The input section start
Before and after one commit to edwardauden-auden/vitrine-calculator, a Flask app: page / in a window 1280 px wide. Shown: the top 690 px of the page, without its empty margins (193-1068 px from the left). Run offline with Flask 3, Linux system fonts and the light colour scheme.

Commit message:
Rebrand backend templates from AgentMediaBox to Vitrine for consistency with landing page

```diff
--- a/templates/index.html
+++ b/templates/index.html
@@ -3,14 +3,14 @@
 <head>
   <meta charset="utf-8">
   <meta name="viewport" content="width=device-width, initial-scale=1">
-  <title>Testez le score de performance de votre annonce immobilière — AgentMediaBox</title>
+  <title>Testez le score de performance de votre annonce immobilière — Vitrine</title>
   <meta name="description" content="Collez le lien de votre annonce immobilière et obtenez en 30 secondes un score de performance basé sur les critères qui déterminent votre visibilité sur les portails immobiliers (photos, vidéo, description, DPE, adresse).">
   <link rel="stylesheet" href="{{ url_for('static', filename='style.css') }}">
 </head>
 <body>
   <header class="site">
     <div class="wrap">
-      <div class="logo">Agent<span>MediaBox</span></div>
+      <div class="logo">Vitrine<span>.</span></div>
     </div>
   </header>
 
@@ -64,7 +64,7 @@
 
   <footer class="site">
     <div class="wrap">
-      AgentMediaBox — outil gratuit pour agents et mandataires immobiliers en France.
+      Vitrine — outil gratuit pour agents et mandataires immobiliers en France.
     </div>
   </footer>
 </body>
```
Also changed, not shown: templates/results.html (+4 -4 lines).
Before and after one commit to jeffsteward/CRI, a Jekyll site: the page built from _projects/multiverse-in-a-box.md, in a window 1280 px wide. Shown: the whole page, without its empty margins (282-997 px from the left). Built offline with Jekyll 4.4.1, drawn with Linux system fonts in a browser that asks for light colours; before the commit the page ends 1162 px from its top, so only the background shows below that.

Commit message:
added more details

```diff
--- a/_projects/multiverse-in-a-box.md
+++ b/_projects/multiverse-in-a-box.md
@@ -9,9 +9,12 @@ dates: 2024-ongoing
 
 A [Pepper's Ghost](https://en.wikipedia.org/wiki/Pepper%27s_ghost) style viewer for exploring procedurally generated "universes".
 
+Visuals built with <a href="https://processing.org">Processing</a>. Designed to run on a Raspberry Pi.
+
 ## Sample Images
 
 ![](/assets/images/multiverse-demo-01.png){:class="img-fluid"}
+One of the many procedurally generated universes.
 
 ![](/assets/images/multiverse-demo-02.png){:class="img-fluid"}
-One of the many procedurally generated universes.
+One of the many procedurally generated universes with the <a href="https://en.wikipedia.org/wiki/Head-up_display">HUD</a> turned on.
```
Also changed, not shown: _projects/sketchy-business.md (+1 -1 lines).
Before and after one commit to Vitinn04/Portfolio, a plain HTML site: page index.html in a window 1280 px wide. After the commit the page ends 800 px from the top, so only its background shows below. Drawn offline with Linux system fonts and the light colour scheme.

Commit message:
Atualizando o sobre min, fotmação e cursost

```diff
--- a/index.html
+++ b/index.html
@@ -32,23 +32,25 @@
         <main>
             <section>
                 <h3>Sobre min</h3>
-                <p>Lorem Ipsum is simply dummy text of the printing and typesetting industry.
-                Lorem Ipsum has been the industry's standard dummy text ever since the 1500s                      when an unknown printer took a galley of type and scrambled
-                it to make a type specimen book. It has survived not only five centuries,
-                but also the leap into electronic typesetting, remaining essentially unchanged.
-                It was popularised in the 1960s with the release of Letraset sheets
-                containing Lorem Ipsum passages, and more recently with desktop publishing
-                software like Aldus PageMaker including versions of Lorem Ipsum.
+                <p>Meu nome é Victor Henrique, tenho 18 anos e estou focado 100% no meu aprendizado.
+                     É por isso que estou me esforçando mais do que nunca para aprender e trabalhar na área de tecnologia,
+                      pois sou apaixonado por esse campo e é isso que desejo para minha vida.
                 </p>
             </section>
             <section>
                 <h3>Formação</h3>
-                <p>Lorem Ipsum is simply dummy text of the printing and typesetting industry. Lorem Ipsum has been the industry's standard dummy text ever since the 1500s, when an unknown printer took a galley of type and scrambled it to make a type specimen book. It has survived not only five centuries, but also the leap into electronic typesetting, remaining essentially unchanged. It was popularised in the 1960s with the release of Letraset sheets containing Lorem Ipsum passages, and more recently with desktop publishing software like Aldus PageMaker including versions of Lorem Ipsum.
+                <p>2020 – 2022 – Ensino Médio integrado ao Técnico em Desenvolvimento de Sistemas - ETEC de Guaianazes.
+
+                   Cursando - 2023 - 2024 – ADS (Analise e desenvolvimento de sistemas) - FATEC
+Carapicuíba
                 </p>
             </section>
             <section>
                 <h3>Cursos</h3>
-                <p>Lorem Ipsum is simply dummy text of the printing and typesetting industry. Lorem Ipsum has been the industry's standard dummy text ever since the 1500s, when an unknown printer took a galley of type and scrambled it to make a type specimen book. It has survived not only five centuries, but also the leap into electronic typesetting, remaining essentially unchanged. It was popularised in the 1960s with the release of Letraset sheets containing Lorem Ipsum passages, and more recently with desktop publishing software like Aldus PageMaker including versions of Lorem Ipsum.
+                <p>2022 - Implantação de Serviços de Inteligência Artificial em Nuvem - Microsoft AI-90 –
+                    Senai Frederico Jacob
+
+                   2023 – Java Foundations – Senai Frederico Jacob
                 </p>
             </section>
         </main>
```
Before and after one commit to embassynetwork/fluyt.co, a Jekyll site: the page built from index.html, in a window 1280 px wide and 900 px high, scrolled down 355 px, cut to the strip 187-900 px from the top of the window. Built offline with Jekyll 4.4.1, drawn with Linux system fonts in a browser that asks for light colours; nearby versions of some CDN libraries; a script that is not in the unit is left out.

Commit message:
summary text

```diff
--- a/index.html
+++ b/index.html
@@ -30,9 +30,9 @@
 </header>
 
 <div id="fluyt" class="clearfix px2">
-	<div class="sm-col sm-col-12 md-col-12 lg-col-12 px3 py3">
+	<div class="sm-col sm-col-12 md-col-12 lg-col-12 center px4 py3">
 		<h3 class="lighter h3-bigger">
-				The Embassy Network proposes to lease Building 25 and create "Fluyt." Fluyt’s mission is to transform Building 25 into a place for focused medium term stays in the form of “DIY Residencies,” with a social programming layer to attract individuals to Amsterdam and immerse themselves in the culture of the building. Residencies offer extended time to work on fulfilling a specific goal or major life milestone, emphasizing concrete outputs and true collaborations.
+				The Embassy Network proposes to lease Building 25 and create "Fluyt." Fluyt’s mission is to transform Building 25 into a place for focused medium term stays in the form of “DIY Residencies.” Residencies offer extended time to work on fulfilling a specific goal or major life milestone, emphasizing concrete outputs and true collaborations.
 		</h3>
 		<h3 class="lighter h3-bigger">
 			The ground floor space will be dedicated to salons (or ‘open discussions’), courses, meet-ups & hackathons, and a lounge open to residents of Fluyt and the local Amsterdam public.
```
The input section end
What is expected:
Report every line containing the string "Jacob" in the material.

Exercise solution:
+                    Senai Frederico Jacob
+                   2023 – Java Foundations – Senai Frederico Jacob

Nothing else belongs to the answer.